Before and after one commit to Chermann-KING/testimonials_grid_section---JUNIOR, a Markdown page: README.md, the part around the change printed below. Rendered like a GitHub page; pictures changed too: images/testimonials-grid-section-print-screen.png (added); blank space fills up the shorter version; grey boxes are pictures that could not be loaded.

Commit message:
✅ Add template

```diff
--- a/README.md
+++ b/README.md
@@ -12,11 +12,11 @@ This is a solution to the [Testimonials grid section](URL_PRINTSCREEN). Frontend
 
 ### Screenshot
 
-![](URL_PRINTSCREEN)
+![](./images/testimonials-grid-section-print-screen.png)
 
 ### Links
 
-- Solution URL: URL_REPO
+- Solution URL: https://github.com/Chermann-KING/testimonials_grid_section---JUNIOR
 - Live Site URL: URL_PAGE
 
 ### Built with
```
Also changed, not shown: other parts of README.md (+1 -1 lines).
::::::::
**Your objective**
Your task is to return all of the material exactly.

**Your solution**
Before and after one commit to Chermann-KING/testimonials_grid_section---JUNIOR, a Markdown page: README.md, the part around the change printed below. Rendered like a GitHub page; pictures changed too: images/testimonials-grid-section-print-screen.png (added); blank space fills up the shorter version; grey boxes are pictures that could not be loaded.

Commit message:
✅ Add template

```diff
--- a/README.md
+++ b/README.md
@@ -12,11 +12,11 @@ This is a solution to the [Testimonials grid section](URL_PRINTSCREEN). Frontend
 
 ### Screenshot
 
-![](URL_PRINTSCREEN)
+![](./images/testimonials-grid-section-print-screen.png)
 
 ### Links
 
-- Solution URL: URL_REPO
+- Solution URL: https://github.com/Chermann-KING/testimonials_grid_section---JUNIOR
 - Live Site URL: URL_PAGE
 
 ### Built with
```
Also changed, not shown: other parts of README.md (+1 -1 lines).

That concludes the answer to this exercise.